For the psychogeographer, a walk is just the starting point; wandering and getting lost within a city is always the real goal. This wandering, termed dérive or ‘drift’ by Guy Debord and the Situationist International in 1950s Paris, must be aimless, without agenda or sense of purpose whatsoever. Allow yourself to let your mind wander as you wander and wonder as you wonder: ‘How did I manage to end up all the way over here?’. By not having a plan in mind, you permit yourself to enter a liminal space with the urban environment, the benefits of which were first espoused by the 19th century figure of the flâneur, a person who walks the city to experience it. When experiencing the city in this liminal space, you enter into a conversation with the urban condition. It isn’t about discovering but rather about revealing.
What does Kyiv reveal? I’ve walked its avenues, streets and alleyways for years now and have kept a journal of my many dérives. All I can say is this:
‘Kyiv is a city // is a city with visible places
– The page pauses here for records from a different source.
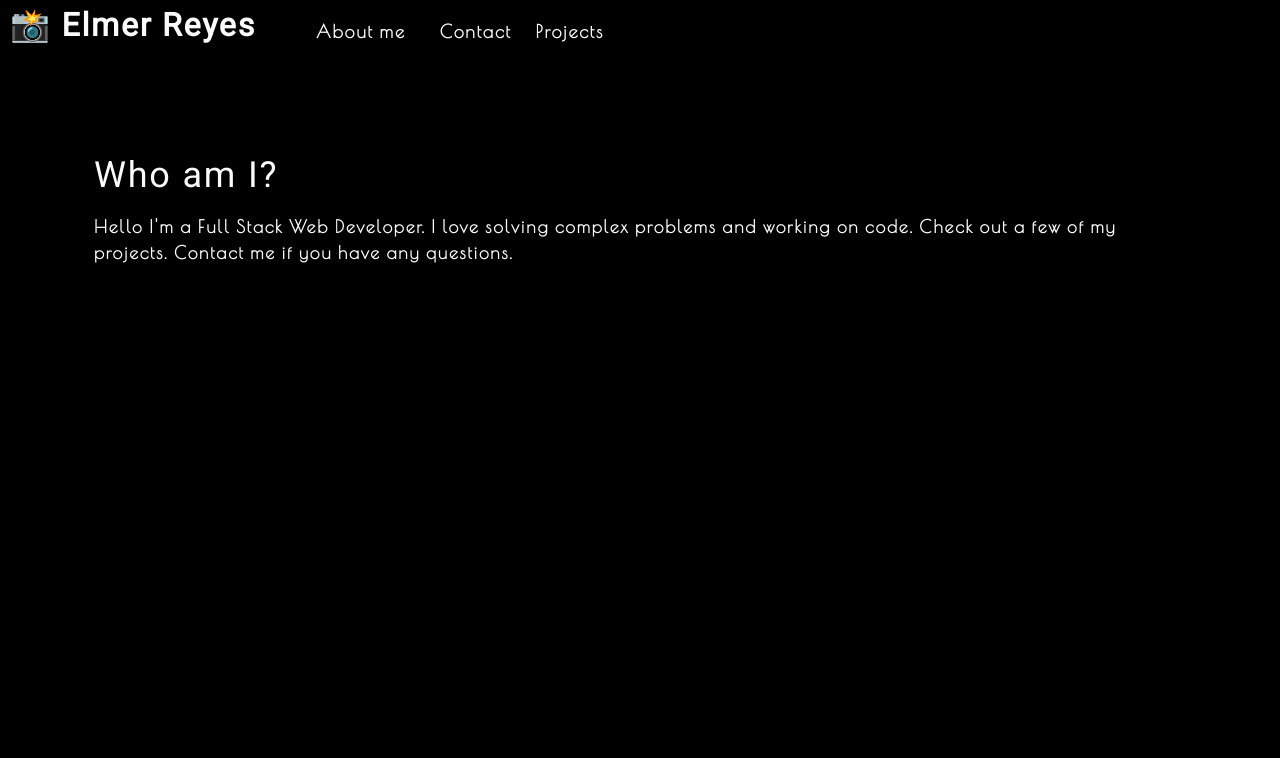
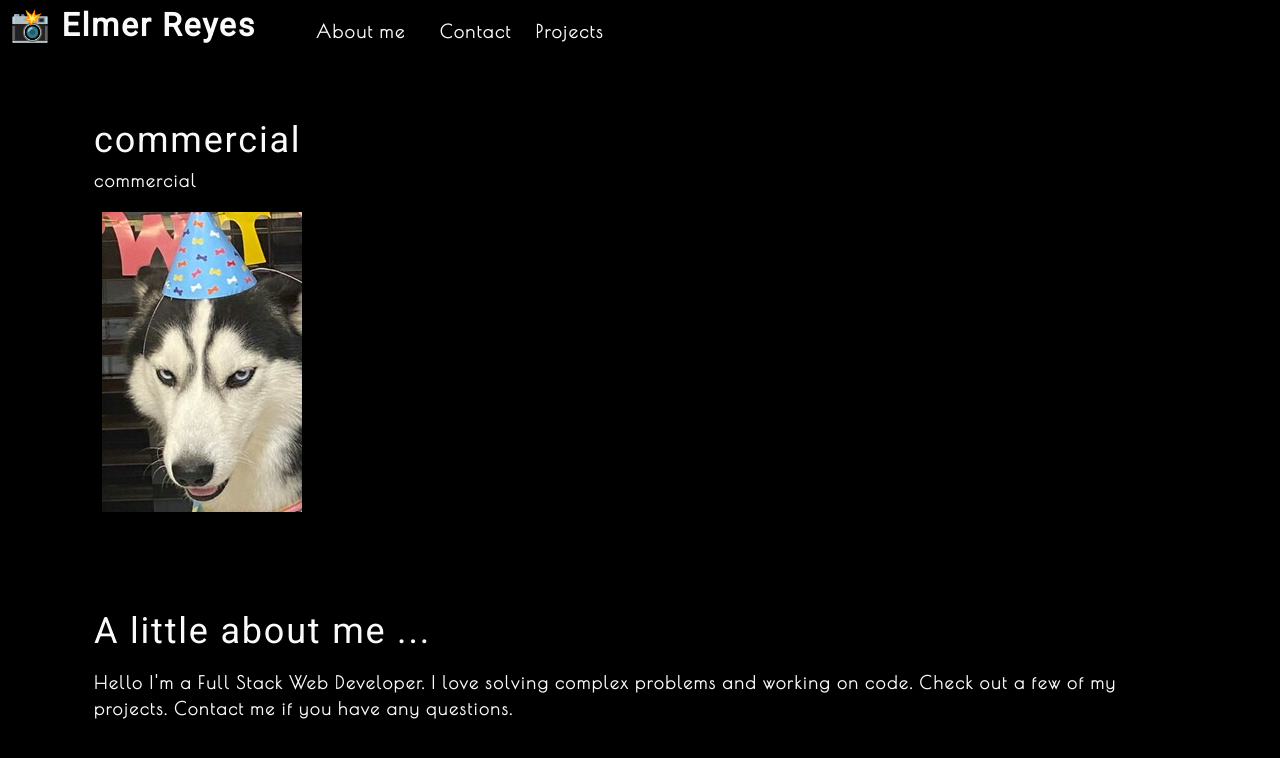
Before and after one commit to Erey2790/react-portf, a React (Create React App) app: page / in a window 1280 px wide. Shown: the top 758 px of the page. Built offline with nearby package versions, Linux system fonts and the light colour scheme.

Commit message:
added dummy photo

```diff
--- a/src/App.js
+++ b/src/App.js
@@ -1,15 +1,16 @@
 import React from 'react';
 import Nav from './components/Nav';
 import About from './components/About';
+import Projects from './components/Projects';
 // import profilePic from './assets/pics/image0y.jpeg';
 
 function App() {
 
   return (
     <div>
-      {/* <img src={profilePic} className="App-logo" alt="logo" /> */}
-      <Nav />
+      <Nav></Nav>
       <main>
+        <Projects></Projects>
           <About />
       </main>
     </div>
--- a/src/components/About/index.js
+++ b/src/components/About/index.js
@@ -5,7 +5,7 @@ function About() {
 
   return (
     <section className="my-5" >
-      <h1 id="about">Who am I?</h1>
+      <h1 id="about">A little about me ...</h1>
       <div className="my-2">
         <p>
           Hello I'm a Full Stack Web Developer.
--- /dev/null
+++ b/src/components/Projects/index.js
@@ -0,0 +1,25 @@
+import React from 'react';
+import photo from '../../assets/pics/smallerImageBlue.jpeg'
+
+function Projects(props) {
+    const currentCategory = {
+        name: 'commercial',
+        description: 'descripcion'
+    }
+
+    return (
+        <section>
+            <h1>{currentCategory.name}</h1>
+            <p>{currentCategory.name}</p>
+            <div>
+                <img
+                    src={photo}
+                    alt="My dog Blue"
+                    className='img-thumbnail mx-1'
+                    />
+            </div>
+        </section>
+    );
+}
+
+export default Projects;
```
Also changed, not shown: src/assets/pics/image0y.jpeg (deleted), src/assets/pics/smallerImageBlue.jpeg (added).
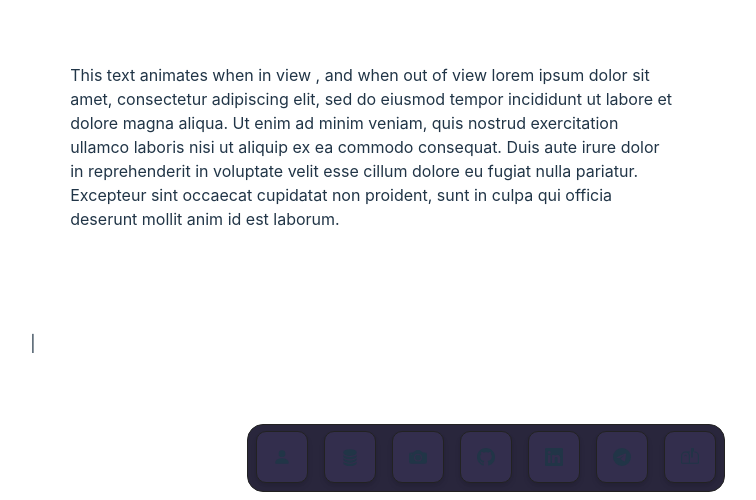
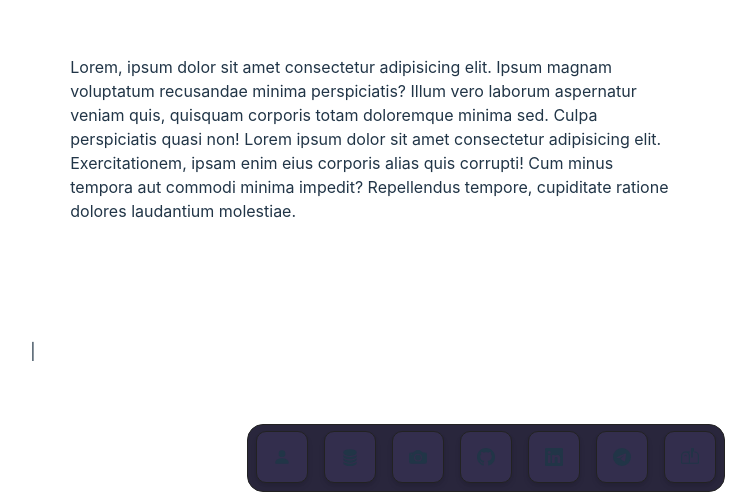
Before and after one commit to Juan1mera/Portfolio, a React (Vite) app: page / in a window 1280 px wide. Shown: the part 300-800 px from the top of the page, without its empty margins (154-910 px from the left). Built offline with nearby package versions, Linux system fonts and the light colour scheme; a web font is replaced by a local one.

Commit message:
fix: Cambiando el Animated por un Fade

```diff
--- a/src/components/AnimatedContent.tsx
+++ /dev/null
@@ -1,81 +0,0 @@
-import { useRef, useEffect, useState, ReactNode } from "react";
-import { useSpring, animated, SpringConfig } from "@react-spring/web";
-
-interface AnimatedContentProps {
-  children: ReactNode;
-  distance?: number;
-  direction?: "vertical" | "horizontal";
-  reverse?: boolean;
-  config?: SpringConfig;
-  initialOpacity?: number;
-  animateOpacity?: boolean;
-  scale?: number;
-  threshold?: number;
-  delay?: number;
-}
-
-const AnimatedContent: React.FC<AnimatedContentProps> = ({
-  children,
-  distance = 100,
-  direction = "vertical",
-  reverse = false,
-  config = { tension: 50, friction: 25 },
-  initialOpacity = 0,
-  animateOpacity = true,
-  scale = 1,
-  threshold = 0.1,
-  delay = 0,
-}) => {
-  const [inView, setInView] = useState(false);
-  const ref = useRef<HTMLDivElement | null>(null);
-
-  useEffect(() => {
-    const element = ref.current;
-    if (!element) return;
-
-    const observer = new IntersectionObserver(
-      ([entry]) => {
-        if (entry.isIntersecting) {
-          observer.unobserve(element);
-          setTimeout(() => {
-            setInView(true);
-          }, delay);
-        }
-      },
-      { threshold }
-    );
-
-    observer.observe(element);
-
-    return () => observer.disconnect();
-  }, [threshold, delay]);
-
-  const directions: Record<"vertical" | "horizontal", string> = {
-    vertical: "Y",
-    horizontal: "X",
-  };
-
-  const springProps = useSpring({
-    from: {
-      transform: `translate${directions[direction]}(${
-        reverse ? `-${distance}px` : `${distance}px`
-      }) scale(${scale})`,
-      opacity: animateOpacity ? initialOpacity : 1,
-    },
-    to: inView
-      ? {
-          transform: `translate${directions[direction]}(0px) scale(1)`,
-          opacity: 1,
-        }
-      : undefined,
-    config,
-  });
-
-  return (
-    <animated.div ref={ref} style={springProps}>
-      {children}
-    </animated.div>
-  );
-};
-
-export default AnimatedContent;
--- /dev/null
+++ b/src/components/FadeContent.tsx
@@ -0,0 +1,63 @@
+import { useRef, useEffect, useState, ReactNode } from "react";
+
+interface FadeContentProps {
+  children: ReactNode;
+  blur?: boolean;
+  duration?: number;
+  easing?: string;
+  delay?: number;
+  threshold?: number;
+  initialOpacity?: number;
+  className?: string;
+}
+
+const FadeContent: React.FC<FadeContentProps> = ({
+  children,
+  blur = false,
+  duration = 1000,
+  easing = "ease-out",
+  delay = 0,
+  threshold = 0.1,
+  initialOpacity = 0,
+  className = "",
+}) => {
+  const [inView, setInView] = useState(false);
+  const ref = useRef<HTMLDivElement | null>(null);
+
+  useEffect(() => {
+    const element = ref.current;
+    if (!element) return;
+
+    const observer = new IntersectionObserver(
+      ([entry]) => {
+        if (entry.isIntersecting) {
+          observer.unobserve(element);
+          setTimeout(() => {
+            setInView(true);
+          }, delay);
+        }
+      },
+      { threshold }
+    );
+
+    observer.observe(element);
+
+    return () => observer.disconnect();
+  }, [threshold, delay]);
+
+  return (
+    <div
+      ref={ref}
+      className={className}
+      style={{
+        opacity: inView ? 1 : initialOpacity,
+        transition: `opacity ${duration}ms ${easing}, filter ${duration}ms ${easing}`,
+        filter: blur ? (inView ? "blur(0px)" : "blur(10px)") : "none",
+      }}
+    >
+      {children}
+    </div>
+  );
+};
+
+export default FadeContent;
--- a/src/views/home/Home.tsx
+++ b/src/views/home/Home.tsx
@@ -1,6 +1,5 @@
 
-import AnimatedContent from '../../components/AnimatedContent'
-import DecryptedText from '../../components/DecryptedText'
+import FadeContent from '../../components/FadeContent'
 import TextPressure from '../../components/TextPressure'
 import '../../styles/global.css'
 import './Home.css'
@@ -8,22 +7,18 @@ import './Home.css'
 
 function Home() {
   return (
-    <AnimatedContent>
+    <FadeContent blur={true} duration={1000} easing="ease-out" initialOpacity={0}>
     <div className='container'>
       <TextPressure text='Hello World!' />
       <div >
         <div style={{ marginTop: '4rem', maxWidth: '60ch' }}>
-        <DecryptedText
-          text="This text animates when in view , and when out of view lorem ipsum dolor sit amet, consectetur adipiscing elit, sed do eiusmod tempor incididunt ut labore et dolore magna aliqua. Ut enim ad minim veniam, quis nostrud exercitation ullamco laboris nisi ut aliquip ex ea commodo consequat. Duis aute irure dolor in reprehenderit in voluptate velit esse cillum dolore eu fugiat nulla pariatur. Excepteur sint occaecat cupidatat non proident, sunt in culpa qui officia deserunt mollit anim id est laborum."
-          animateOn="view"
-          revealDirection="end"
-          speed={50}
-          maxIterations={10}
-        />
+          <p>
+            Lorem, ipsum dolor sit amet consectetur adipisicing elit. Ipsum magnam voluptatum recusandae minima perspiciatis? Illum vero laborum aspernatur veniam quis, quisquam corporis totam doloremque minima sed. Culpa perspiciatis quasi non! Lorem ipsum dolor sit amet consectetur adipisicing elit. Exercitationem, ipsam enim eius corporis alias quis corrupti! Cum minus tempora aut commodi minima impedit? Repellendus tempore, cupiditate ratione dolores laudantium molestiae.
+          </p>
         </div>
       </div>
     </div>|
-    </AnimatedContent>
+    </FadeContent>
 
   )
 }
```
is a city of hidden spaces // is a city of hidden spaces
in visible places…’
Kyiv dérive #29 (excerpt)
23rd September 2017
All of the above was the starting point to designing a bespoke cultural excursion for the over 40 participants who joined us at the Kyiv Bonsai high school festival in January 2020. One of the main considerations in the creation of this psychogeographic walk was to recreate the sense of ‘drifting’ through the city, to have our young theatre artists enter into a conversation with Kyiv city centre through a mix of history, sociology, art and the personal identities and memories woven into the urban space.